The 26-year-old told News Corp Australia he planned to appeal against the fine and blamed his performance on feeling unwell.
Next Gen Fall Short
Boris Becker fired a volley at the next generation of men’s players for their continued failure to get the better of the big three, and this tournament has been a particular low point.
Alexander Zverev, Stefanos Tsitsipas and Dominic Thiem all lost in the first round, 18-year-old Felix Auger-Aliassime admitted the pressure got to him after going out in round three, and the only players aged under 27 still left in the tournament are the relatively unheralded Matteo Berrettini and Ugo Humbert.
How The Brits Got On

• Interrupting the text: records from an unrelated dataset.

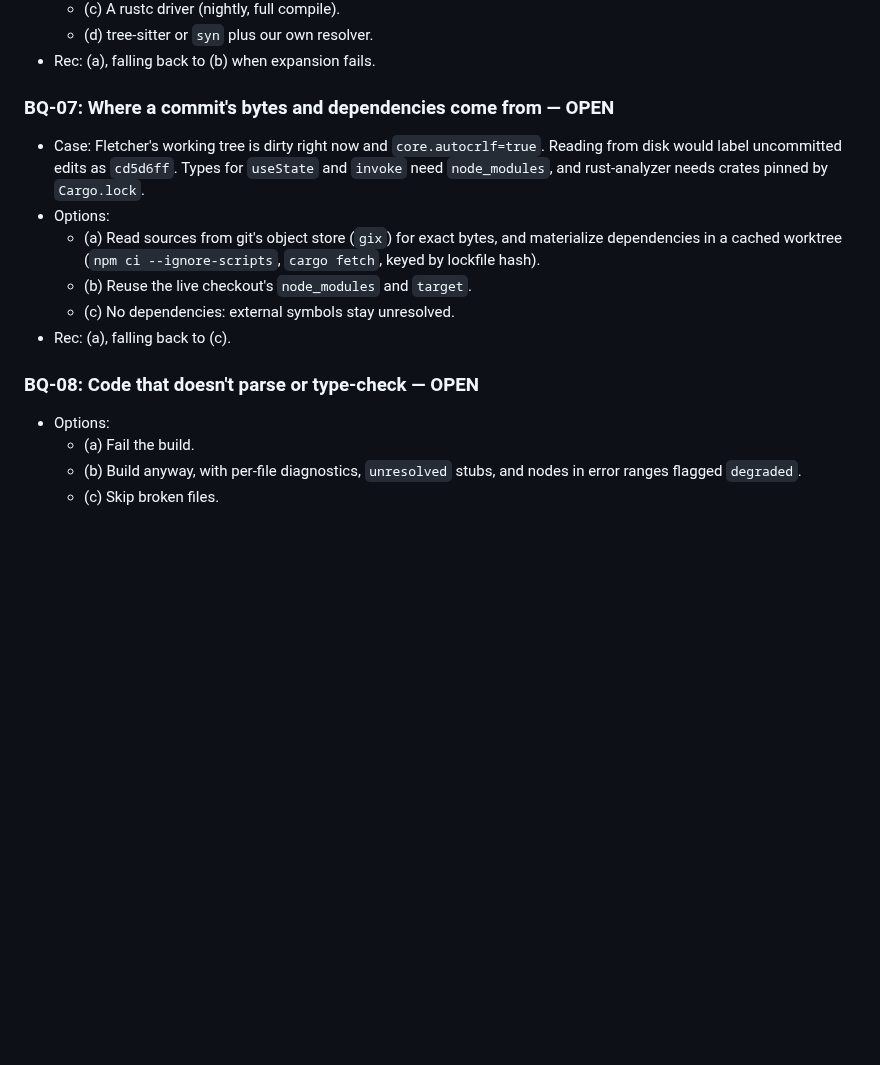
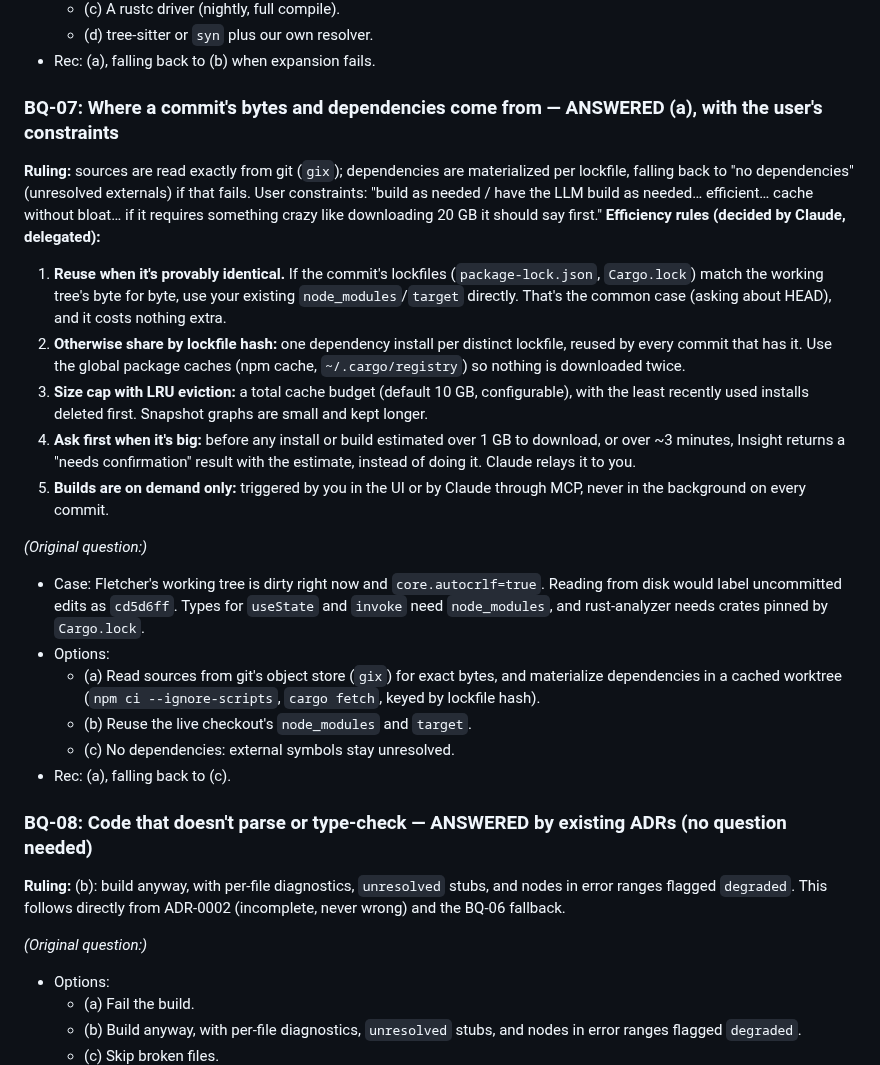
Before and after one commit to andrewsalinas09/Insight, a Markdown page: docs/BUILD-QUESTIONS.md, the part around the change. Drawn GitHub-style; blank space fills up the shorter version.

Commit message:
BQ-07: exact sources from git, shared dependency cache, ask before big installs; BQ-08 follows from ADR-0002
Co-Authored-By: Claude Opus 5.5 <noreply@anthropic.com>

```diff
--- a/docs/BUILD-QUESTIONS.md
+++ b/docs/BUILD-QUESTIONS.md
@@ -134,7 +134,16 @@ What's the first thing that runs, and what's its pass condition?
   - (d) tree-sitter or `syn` plus our own resolver.
 - Rec: (a), falling back to (b) when expansion fails.
 
-### BQ-07: Where a commit's bytes and dependencies come from — OPEN
+### BQ-07: Where a commit's bytes and dependencies come from — ANSWERED (a), with the user's constraints
+**Ruling:** sources are read exactly from git (`gix`); dependencies are materialized per lockfile, falling back to "no dependencies" (unresolved externals) if that fails. User constraints: "build as needed / have the LLM build as needed… efficient… cache without bloat… if it requires something crazy like downloading 20 GB it should say first."
+**Efficiency rules (decided by Claude, delegated):**
+1. **Reuse when it's provably identical.** If the commit's lockfiles (`package-lock.json`, `Cargo.lock`) match the working tree's byte for byte, use your existing `node_modules`/`target` directly. That's the common case (asking about HEAD), and it costs nothing extra.
+2. **Otherwise share by lockfile hash:** one dependency install per distinct lockfile, reused by every commit that has it. Use the global package caches (npm cache, `~/.cargo/registry`) so nothing is downloaded twice.
+3. **Size cap with LRU eviction:** a total cache budget (default 10 GB, configurable), with the least recently used installs deleted first. Snapshot graphs are small and kept longer.
+4. **Ask first when it's big:** before any install or build estimated over 1 GB to download, or over ~3 minutes, Insight returns a "needs confirmation" result with the estimate, instead of doing it. Claude relays it to you.
+5. **Builds are on demand only:** triggered by you in the UI or by Claude through MCP, never in the background on every commit.
+
+*(Original question:)*
 - Case: Fletcher's working tree is dirty right now and `core.autocrlf=true`. Reading from disk would label uncommitted edits as `cd5d6ff`. Types for `useState` and `invoke` need `node_modules`, and rust-analyzer needs crates pinned by `Cargo.lock`.
 - Options:
   - (a) Read sources from git's object store (`gix`) for exact bytes, and materialize dependencies in a cached worktree (`npm ci --ignore-scripts`, `cargo fetch`, keyed by lockfile hash).
@@ -142,7 +151,10 @@ What's the first thing that runs, and what's its pass condition?
   - (c) No dependencies: external symbols stay unresolved.
 - Rec: (a), falling back to (c).
 
-### BQ-08: Code that doesn't parse or type-check — OPEN
+### BQ-08: Code that doesn't parse or type-check — ANSWERED by existing ADRs (no question needed)
+**Ruling:** (b): build anyway, with per-file diagnostics, `unresolved` stubs, and nodes in error ranges flagged `degraded`. This follows directly from ADR-0002 (incomplete, never wrong) and the BQ-06 fallback.
+
+*(Original question:)*
 - Options:
   - (a) Fail the build.
   - (b) Build anyway, with per-file diagnostics, `unresolved` stubs, and nodes in error ranges flagged `degraded`.
```
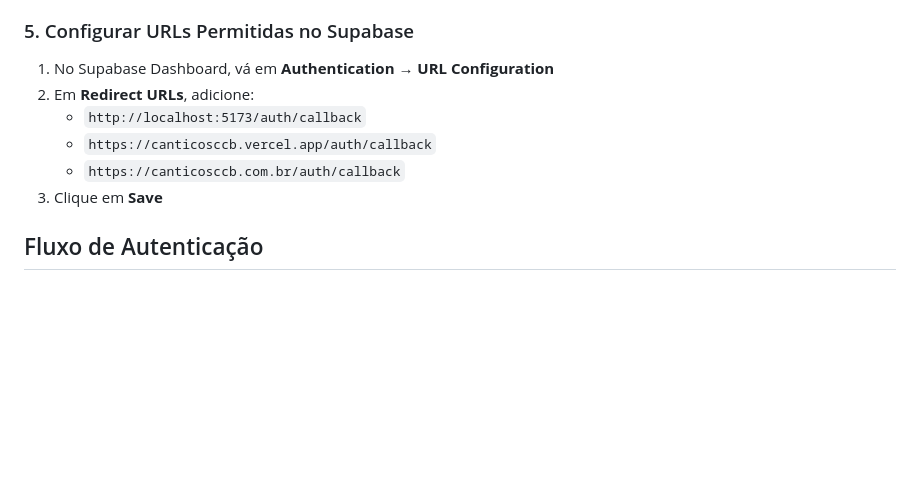
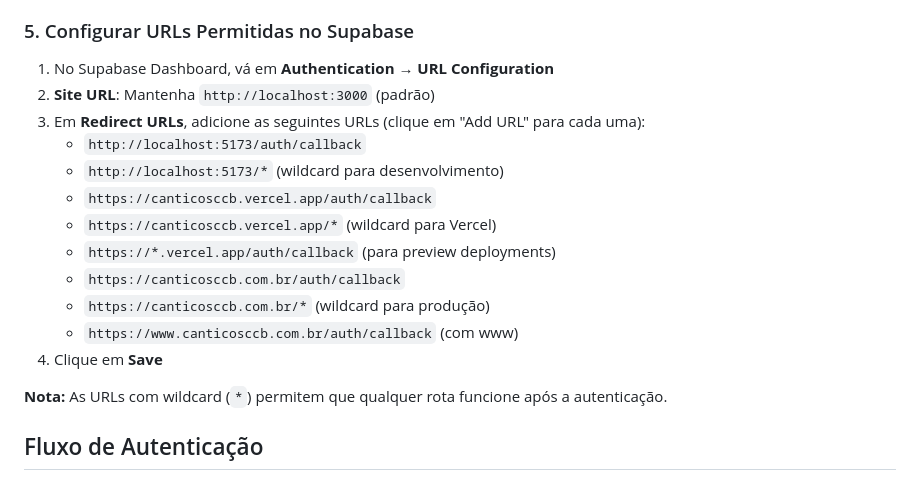
Before and after one commit to sidneysantossp/canticosccb, a Markdown page: GOOGLE_OAUTH_SETUP.md, the part around the change. Drawn GitHub-style; blank space fills up the shorter version.

Commit message:
docs: adiciona URLs adicionais de redirect para Supabase
- Adiciona wildcards para localhost, Vercel e produção
- Inclui URL para preview deployments do Vercel
- Adiciona variação com www para produção
- Melhora documentação com instruções mais detalhadas

```diff
--- a/GOOGLE_OAUTH_SETUP.md
+++ b/GOOGLE_OAUTH_SETUP.md
@@ -45,11 +45,19 @@ Para que o login com Google funcione corretamente, você precisa configurar o Go
 
 ### 5. Configurar URLs Permitidas no Supabase
 1. No Supabase Dashboard, vá em **Authentication** → **URL Configuration**
-2. Em **Redirect URLs**, adicione:
+2. **Site URL**: Mantenha `http://localhost:3000` (padrão)
+3. Em **Redirect URLs**, adicione as seguintes URLs (clique em "Add URL" para cada uma):
    - `http://localhost:5173/auth/callback`
+   - `http://localhost:5173/*` (wildcard para desenvolvimento)
    - `https://canticosccb.vercel.app/auth/callback`
+   - `https://canticosccb.vercel.app/*` (wildcard para Vercel)
+   - `https://*.vercel.app/auth/callback` (para preview deployments)
    - `https://canticosccb.com.br/auth/callback`
-3. Clique em **Save**
+   - `https://canticosccb.com.br/*` (wildcard para produção)
+   - `https://www.canticosccb.com.br/auth/callback` (com www)
+4. Clique em **Save**
+
+**Nota:** As URLs com wildcard (`*`) permitem que qualquer rota funcione após a autenticação.
 
 ## Fluxo de Autenticação
 
```
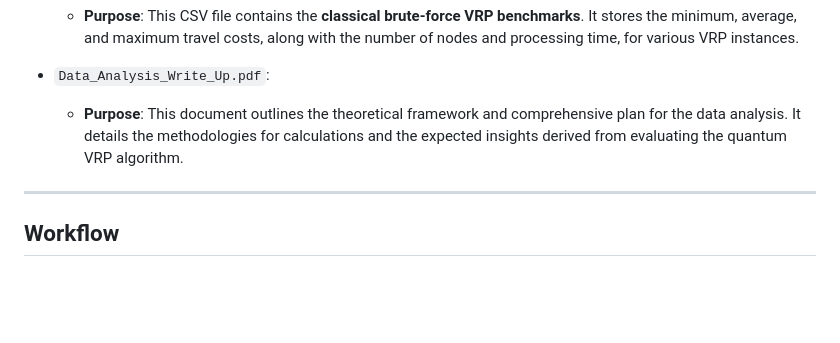
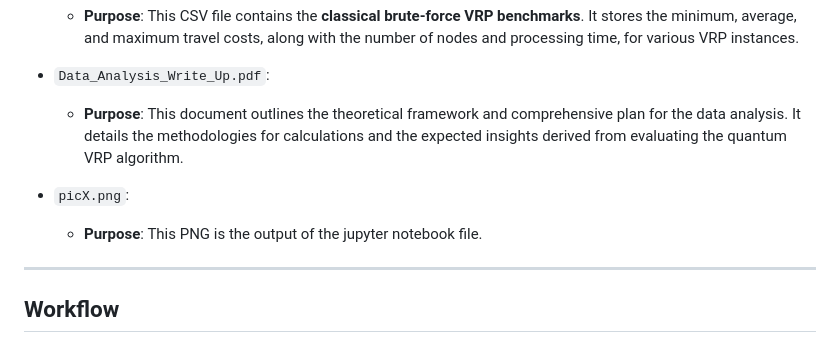
Before and after one commit to drestanto/quantumvrp, a Markdown page: code/14_data analysis/README.md, the part around the change. GitHub-like rendering; blank space fills up the shorter version.

```diff
--- a/code/14_data analysis/README.md
+++ b/code/14_data analysis/README.md
@@ -30,6 +30,10 @@ This directory contains the Jupyter Notebook and output data for analyzing the p
 
       * **Purpose**: This document outlines the theoretical framework and comprehensive plan for the data analysis. It details the methodologies for calculations and the expected insights derived from evaluating the quantum VRP algorithm.
 
+  * `picX.png`:
+
+      * **Purpose**: This PNG is the output of the jupyter notebook file.
+
 -----
 
 ## Workflow
```
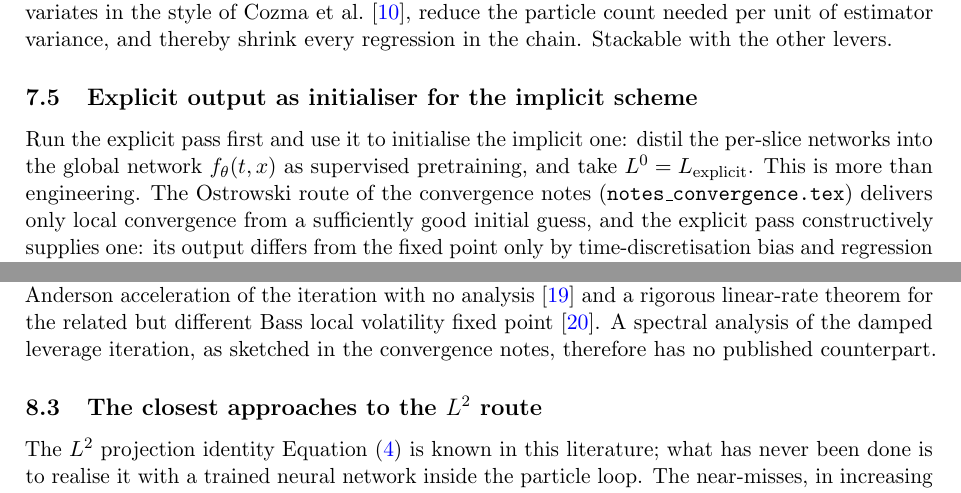
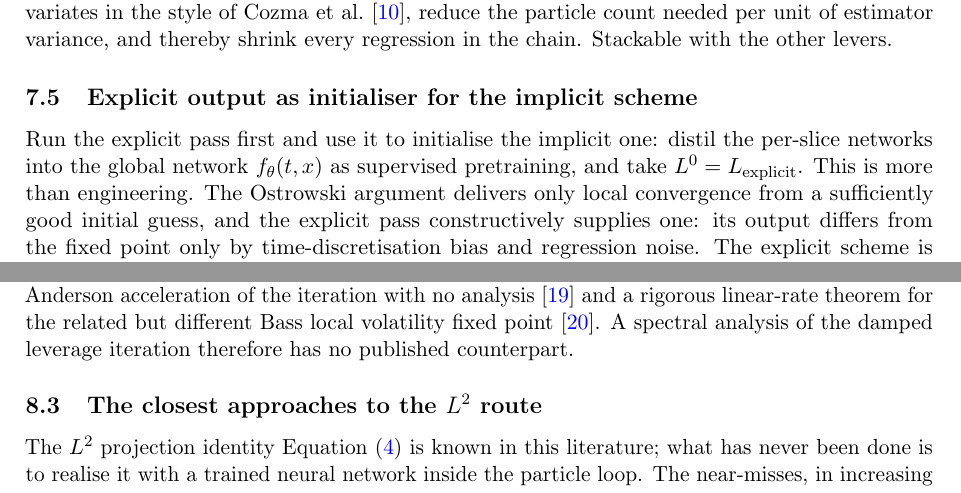
Before and after one commit to odshelley/nn-method-risk, a LaTeX paper (paper/notes.tex): two parts of pages 6 and 8 of 11, joined at a grey line, cut so that both start at the same text. Compiled offline with pdfLaTeX.

Commit message:
Notes: remove references to the convergence notes document

```diff
--- a/paper/notes.tex
+++ b/paper/notes.tex
@@ -445,9 +444,8 @@ shrink every regression in the chain. Stackable with the other levers.
 Run the explicit pass first and use it to initialise the implicit one:
 distil the per-slice networks into the global network $f_\theta(t,x)$ as
 supervised pretraining, and take $\Lev^{0} = \Lev_{\mathrm{explicit}}$. This
-is more than engineering. The Ostrowski route of the convergence notes
-(\texttt{notes\_convergence.tex}) delivers
-only local convergence from a sufficiently good initial guess, and the
+is more than engineering. The Ostrowski argument delivers only local
+convergence from a sufficiently good initial guess, and the
 explicit pass constructively supplies one: its output differs from the fixed
 point only by time-discretisation bias and regression noise. The explicit
 scheme is thus the initialiser that plausibly places the damped iteration
@@ -553,7 +551,7 @@ contraction property has never been proved anywhere in this literature: it
 is asserted by \citet{reghai2006}, quoted as ``stated but not proved'' by \citet{cozma2019}, and documented to fail at large log-moneyness by \citet{saporito2019}, who replace the iteration by Tikhonov regularisation. The only
 theory-adjacent entries are Anderson acceleration of the iteration with no analysis \citep{nastasi2020} and a rigorous linear-rate
 theorem for the related but different Bass local volatility fixed point \citep{acciaio2024bass}. A spectral analysis of the damped leverage
-iteration, as sketched in the convergence notes, therefore has no published
+iteration therefore has no published
 counterpart.
 
 \subsection{The closest approaches to the $L^2$ route}\label{subsec:closest}
```
Also changed, not shown: paper/notes.tex (3 more changed lines).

Johanna Konta is the only British player left in singles, but, from unpromising beginnings with only 10 players across the two draws, the results were essentially positive.
Seven players took advantage of kind draws to reach round two, with Konta, Dan Evans and Harriet Dart going on to make the last 32. There were first wins at Wimbledon for Dart, Cameron Norrie and Jay Clarke, while Paul Jubb performed well on his much-talked-about debut.
Kyle Edmund’s second-round loss was a disappointment while depth remains an issue, but the Lawn Tennis Association can chalk it up as a win.
Match of the Week
The most high-profile second-round clash in a long time between Rafael Nadal and Nick Kyrgios definitely lived up to the hype.
Love him or loathe him, Kyrgios makes for compelling viewing and, although his tennis ultimately was not quite good enough, he competed hard from start to finish, brought spectacular shots, underarm serves and controversy when he tried to hit Nadal with a fierce forehand.
The enmity between the two gave the match a real edge and has certainly done Nadal’s title chances no harm. Honourable mention, too, to the four-hour marathon between Dan Evans and Joao Sousa.
The Mixed Doubles Dream Team
When a mixed-doubles partnership between Serena Williams and Andy Murray was first dangled as a tantalising possibility last weekend, it seemed much more a media dream than anything that might actually happen.
But it was confirmed on Tuesday and their opening match together on Saturday evening lived up to its billing.
Mixed doubles is notoriously unpredictable, but, as Victoria Azarenka said: “Good luck to everybody else.”News Now - Sport News